» Problem description: Reproduce the whole of the records exactly, and make sure no picture is carried into the result.

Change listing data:
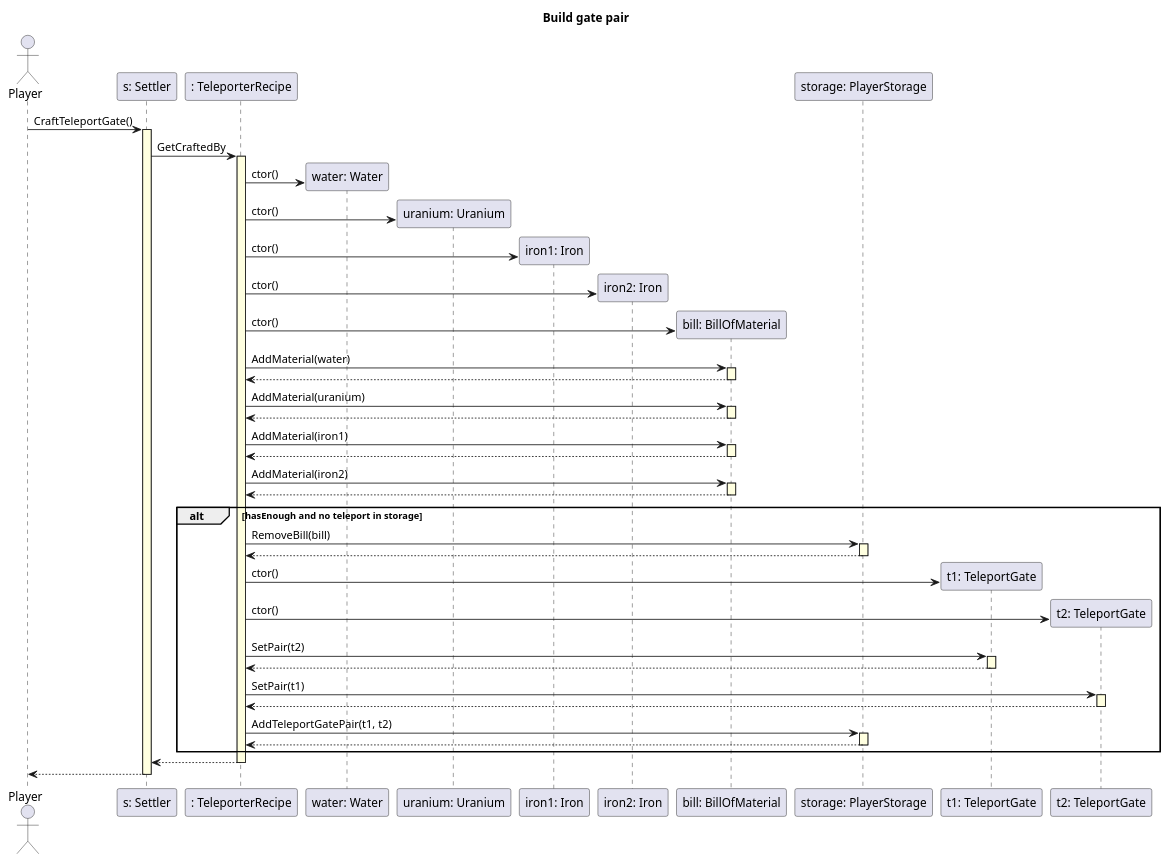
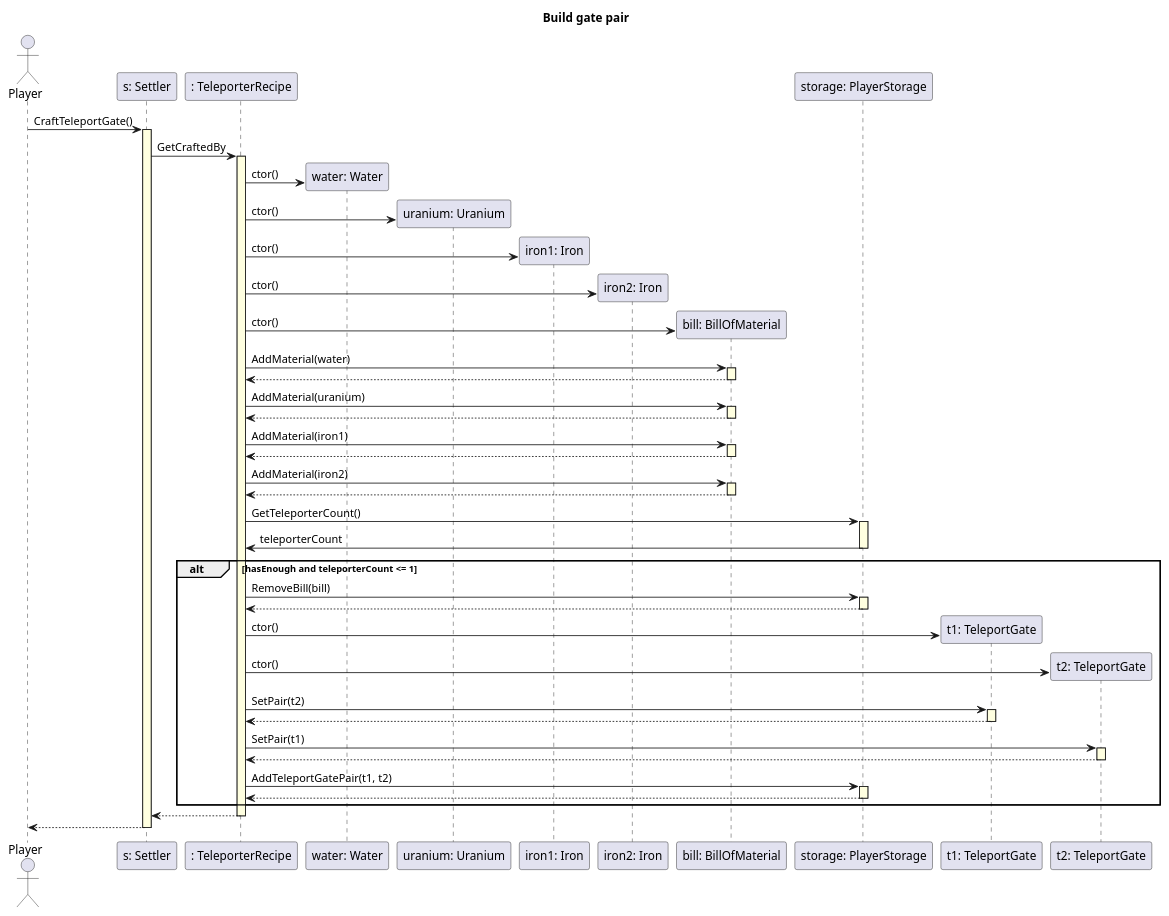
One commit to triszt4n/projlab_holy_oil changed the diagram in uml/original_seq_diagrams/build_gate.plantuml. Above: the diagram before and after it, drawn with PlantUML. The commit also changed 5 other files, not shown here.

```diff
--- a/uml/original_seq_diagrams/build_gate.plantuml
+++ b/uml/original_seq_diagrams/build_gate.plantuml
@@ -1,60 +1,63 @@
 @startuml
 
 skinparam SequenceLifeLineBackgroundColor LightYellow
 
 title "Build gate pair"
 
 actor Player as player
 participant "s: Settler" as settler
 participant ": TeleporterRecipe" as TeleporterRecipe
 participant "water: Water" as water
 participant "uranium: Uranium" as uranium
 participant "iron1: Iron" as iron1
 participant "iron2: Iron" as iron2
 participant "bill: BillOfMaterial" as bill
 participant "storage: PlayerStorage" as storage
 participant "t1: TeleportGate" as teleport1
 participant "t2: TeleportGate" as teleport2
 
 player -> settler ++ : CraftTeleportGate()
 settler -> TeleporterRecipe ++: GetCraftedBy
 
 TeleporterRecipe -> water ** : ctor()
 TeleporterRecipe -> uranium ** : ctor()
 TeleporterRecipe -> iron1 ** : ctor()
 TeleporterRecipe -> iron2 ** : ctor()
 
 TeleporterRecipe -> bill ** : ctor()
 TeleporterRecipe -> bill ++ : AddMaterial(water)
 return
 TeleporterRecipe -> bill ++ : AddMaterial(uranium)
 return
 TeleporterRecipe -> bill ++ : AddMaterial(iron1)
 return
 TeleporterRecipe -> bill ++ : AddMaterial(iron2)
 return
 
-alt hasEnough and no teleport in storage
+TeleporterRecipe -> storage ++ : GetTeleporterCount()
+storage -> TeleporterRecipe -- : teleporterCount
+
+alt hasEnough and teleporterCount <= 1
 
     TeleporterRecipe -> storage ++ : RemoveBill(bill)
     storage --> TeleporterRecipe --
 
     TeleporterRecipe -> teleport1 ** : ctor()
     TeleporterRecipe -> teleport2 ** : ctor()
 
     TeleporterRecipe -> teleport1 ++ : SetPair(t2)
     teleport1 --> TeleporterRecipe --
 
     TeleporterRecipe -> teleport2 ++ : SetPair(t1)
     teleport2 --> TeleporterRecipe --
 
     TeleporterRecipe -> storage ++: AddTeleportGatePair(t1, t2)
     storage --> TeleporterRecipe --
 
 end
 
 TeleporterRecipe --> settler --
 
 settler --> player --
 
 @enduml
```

» Solution for this task:
One commit to triszt4n/projlab_holy_oil changed the diagram in uml/original_seq_diagrams/build_gate.plantuml. Above: the diagram before and after it, drawn with PlantUML. The commit also changed 5 other files, not shown here.

```diff
--- a/uml/original_seq_diagrams/build_gate.plantuml
+++ b/uml/original_seq_diagrams/build_gate.plantuml
@@ -1,60 +1,63 @@
 @startuml
 
 skinparam SequenceLifeLineBackgroundColor LightYellow
 
 title "Build gate pair"
 
 actor Player as player
 participant "s: Settler" as settler
 participant ": TeleporterRecipe" as TeleporterRecipe
 participant "water: Water" as water
 participant "uranium: Uranium" as uranium
 participant "iron1: Iron" as iron1
 participant "iron2: Iron" as iron2
 participant "bill: BillOfMaterial" as bill
 participant "storage: PlayerStorage" as storage
 participant "t1: TeleportGate" as teleport1
 participant "t2: TeleportGate" as teleport2
 
 player -> settler ++ : CraftTeleportGate()
 settler -> TeleporterRecipe ++: GetCraftedBy
 
 TeleporterRecipe -> water ** : ctor()
 TeleporterRecipe -> uranium ** : ctor()
 TeleporterRecipe -> iron1 ** : ctor()
 TeleporterRecipe -> iron2 ** : ctor()
 
 TeleporterRecipe -> bill ** : ctor()
 TeleporterRecipe -> bill ++ : AddMaterial(water)
 return
 TeleporterRecipe -> bill ++ : AddMaterial(uranium)
 return
 TeleporterRecipe -> bill ++ : AddMaterial(iron1)
 return
 TeleporterRecipe -> bill ++ : AddMaterial(iron2)
 return
 
-alt hasEnough and no teleport in storage
+TeleporterRecipe -> storage ++ : GetTeleporterCount()
+storage -> TeleporterRecipe -- : teleporterCount
+
+alt hasEnough and teleporterCount <= 1
 
     TeleporterRecipe -> storage ++ : RemoveBill(bill)
     storage --> TeleporterRecipe --
 
     TeleporterRecipe -> teleport1 ** : ctor()
     TeleporterRecipe -> teleport2 ** : ctor()
 
     TeleporterRecipe -> teleport1 ++ : SetPair(t2)
     teleport1 --> TeleporterRecipe --
 
     TeleporterRecipe -> teleport2 ++ : SetPair(t1)
     teleport2 --> TeleporterRecipe --
 
     TeleporterRecipe -> storage ++: AddTeleportGatePair(t1, t2)
     storage --> TeleporterRecipe --
 
 end
 
 TeleporterRecipe --> settler --
 
 settler --> player --
 
 @enduml
```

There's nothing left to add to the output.